------ RECORDS FOR PROCESSING ------

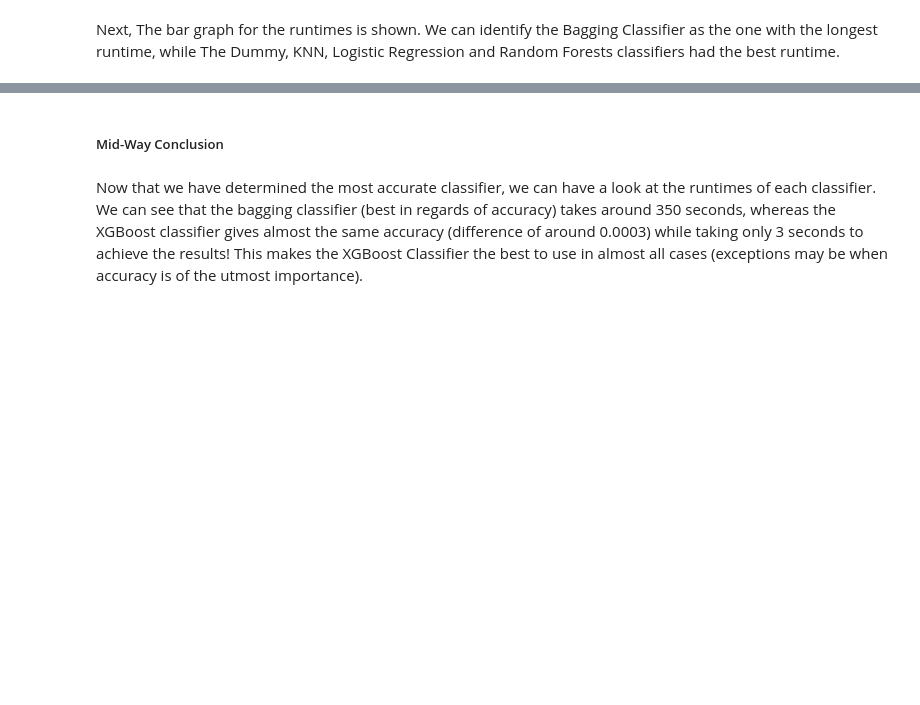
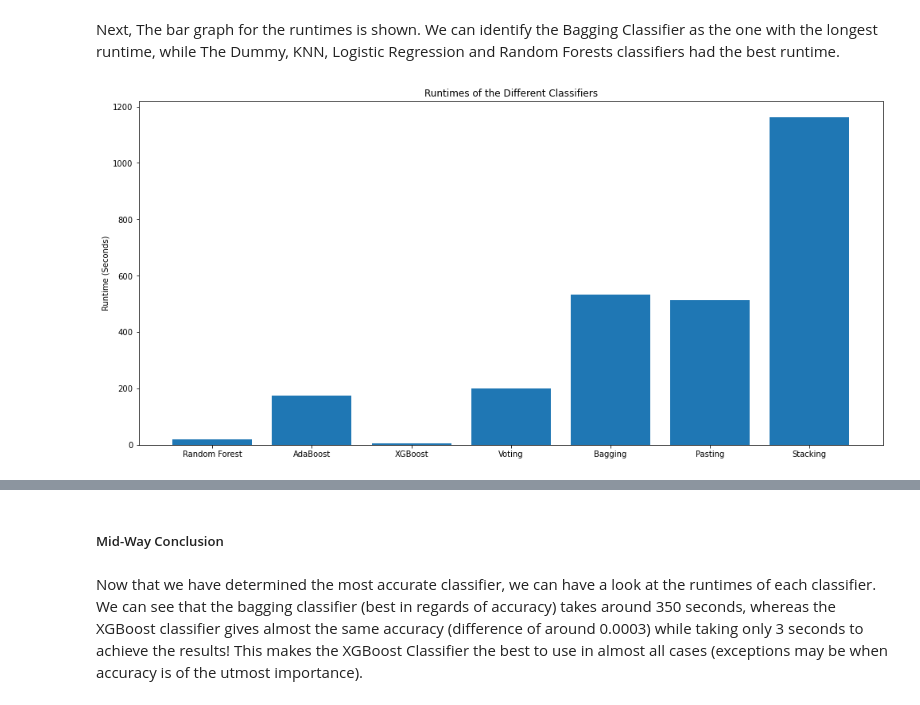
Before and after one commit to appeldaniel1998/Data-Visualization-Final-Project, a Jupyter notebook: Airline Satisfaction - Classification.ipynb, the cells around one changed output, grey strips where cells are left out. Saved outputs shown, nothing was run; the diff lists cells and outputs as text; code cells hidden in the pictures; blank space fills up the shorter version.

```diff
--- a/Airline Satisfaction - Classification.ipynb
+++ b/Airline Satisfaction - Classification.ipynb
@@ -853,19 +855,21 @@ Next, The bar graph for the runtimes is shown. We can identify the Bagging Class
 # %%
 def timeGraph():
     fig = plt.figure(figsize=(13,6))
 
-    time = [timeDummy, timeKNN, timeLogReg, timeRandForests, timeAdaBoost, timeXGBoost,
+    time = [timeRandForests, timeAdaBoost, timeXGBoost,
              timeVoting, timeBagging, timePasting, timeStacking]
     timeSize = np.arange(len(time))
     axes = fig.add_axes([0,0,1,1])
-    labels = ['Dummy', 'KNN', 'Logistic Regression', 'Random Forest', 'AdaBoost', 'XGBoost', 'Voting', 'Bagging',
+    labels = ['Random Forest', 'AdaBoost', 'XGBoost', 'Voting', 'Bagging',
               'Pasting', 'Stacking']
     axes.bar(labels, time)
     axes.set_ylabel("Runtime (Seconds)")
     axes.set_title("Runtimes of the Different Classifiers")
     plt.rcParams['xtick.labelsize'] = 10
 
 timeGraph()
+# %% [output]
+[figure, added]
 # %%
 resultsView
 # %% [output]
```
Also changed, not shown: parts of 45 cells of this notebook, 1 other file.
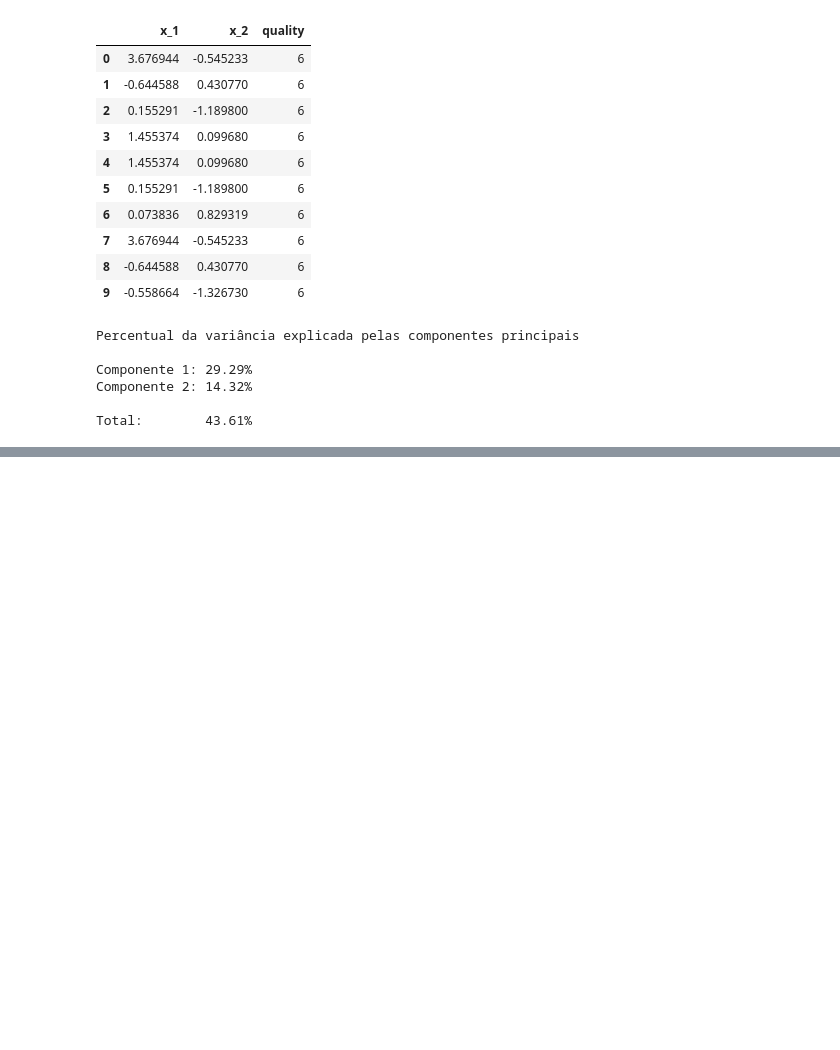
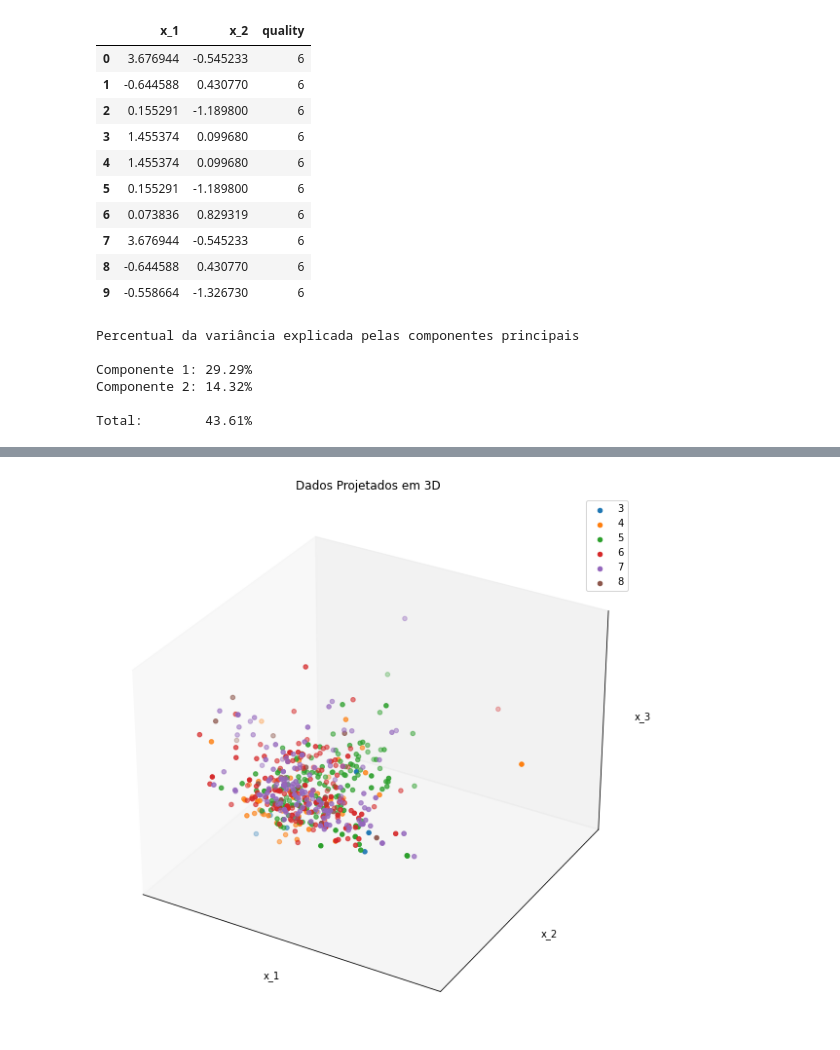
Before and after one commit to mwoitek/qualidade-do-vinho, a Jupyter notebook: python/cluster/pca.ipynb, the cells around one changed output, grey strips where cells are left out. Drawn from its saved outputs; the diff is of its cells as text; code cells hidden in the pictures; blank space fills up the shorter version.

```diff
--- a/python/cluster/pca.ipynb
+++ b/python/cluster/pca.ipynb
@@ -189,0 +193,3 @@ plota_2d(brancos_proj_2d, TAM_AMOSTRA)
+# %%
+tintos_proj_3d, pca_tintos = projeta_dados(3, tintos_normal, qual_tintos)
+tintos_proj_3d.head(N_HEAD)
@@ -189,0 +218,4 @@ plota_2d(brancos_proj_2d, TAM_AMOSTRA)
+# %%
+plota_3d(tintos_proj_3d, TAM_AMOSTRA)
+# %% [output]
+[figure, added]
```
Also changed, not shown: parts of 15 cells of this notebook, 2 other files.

------

WORK REQUEST.
Leave every picture out. Retype the remaining data exactly.

WRITTEN RESPONSE.
Before and after one commit to appeldaniel1998/Data-Visualization-Final-Project, a Jupyter notebook: Airline Satisfaction - Classification.ipynb, the cells around one changed output, grey strips where cells are left out. Saved outputs shown, nothing was run; the diff lists cells and outputs as text; code cells hidden in the pictures; blank space fills up the shorter version.

```diff
--- a/Airline Satisfaction - Classification.ipynb
+++ b/Airline Satisfaction - Classification.ipynb
@@ -853,19 +855,21 @@ Next, The bar graph for the runtimes is shown. We can identify the Bagging Class
 # %%
 def timeGraph():
     fig = plt.figure(figsize=(13,6))
 
-    time = [timeDummy, timeKNN, timeLogReg, timeRandForests, timeAdaBoost, timeXGBoost,
+    time = [timeRandForests, timeAdaBoost, timeXGBoost,
              timeVoting, timeBagging, timePasting, timeStacking]
     timeSize = np.arange(len(time))
     axes = fig.add_axes([0,0,1,1])
-    labels = ['Dummy', 'KNN', 'Logistic Regression', 'Random Forest', 'AdaBoost', 'XGBoost', 'Voting', 'Bagging',
+    labels = ['Random Forest', 'AdaBoost', 'XGBoost', 'Voting', 'Bagging',
               'Pasting', 'Stacking']
     axes.bar(labels, time)
     axes.set_ylabel("Runtime (Seconds)")
     axes.set_title("Runtimes of the Different Classifiers")
     plt.rcParams['xtick.labelsize'] = 10
 
 timeGraph()
+# %% [output]
+[figure, added]
 # %%
 resultsView
 # %% [output]
```
Also changed, not shown: parts of 45 cells of this notebook, 1 other file.
Before and after one commit to mwoitek/qualidade-do-vinho, a Jupyter notebook: python/cluster/pca.ipynb, the cells around one changed output, grey strips where cells are left out. Drawn from its saved outputs; the diff is of its cells as text; code cells hidden in the pictures; blank space fills up the shorter version.

```diff
--- a/python/cluster/pca.ipynb
+++ b/python/cluster/pca.ipynb
@@ -189,0 +193,3 @@ plota_2d(brancos_proj_2d, TAM_AMOSTRA)
+# %%
+tintos_proj_3d, pca_tintos = projeta_dados(3, tintos_normal, qual_tintos)
+tintos_proj_3d.head(N_HEAD)
@@ -189,0 +218,4 @@ plota_2d(brancos_proj_2d, TAM_AMOSTRA)
+# %%
+plota_3d(tintos_proj_3d, TAM_AMOSTRA)
+# %% [output]
+[figure, added]
```
Also changed, not shown: parts of 15 cells of this notebook, 2 other files.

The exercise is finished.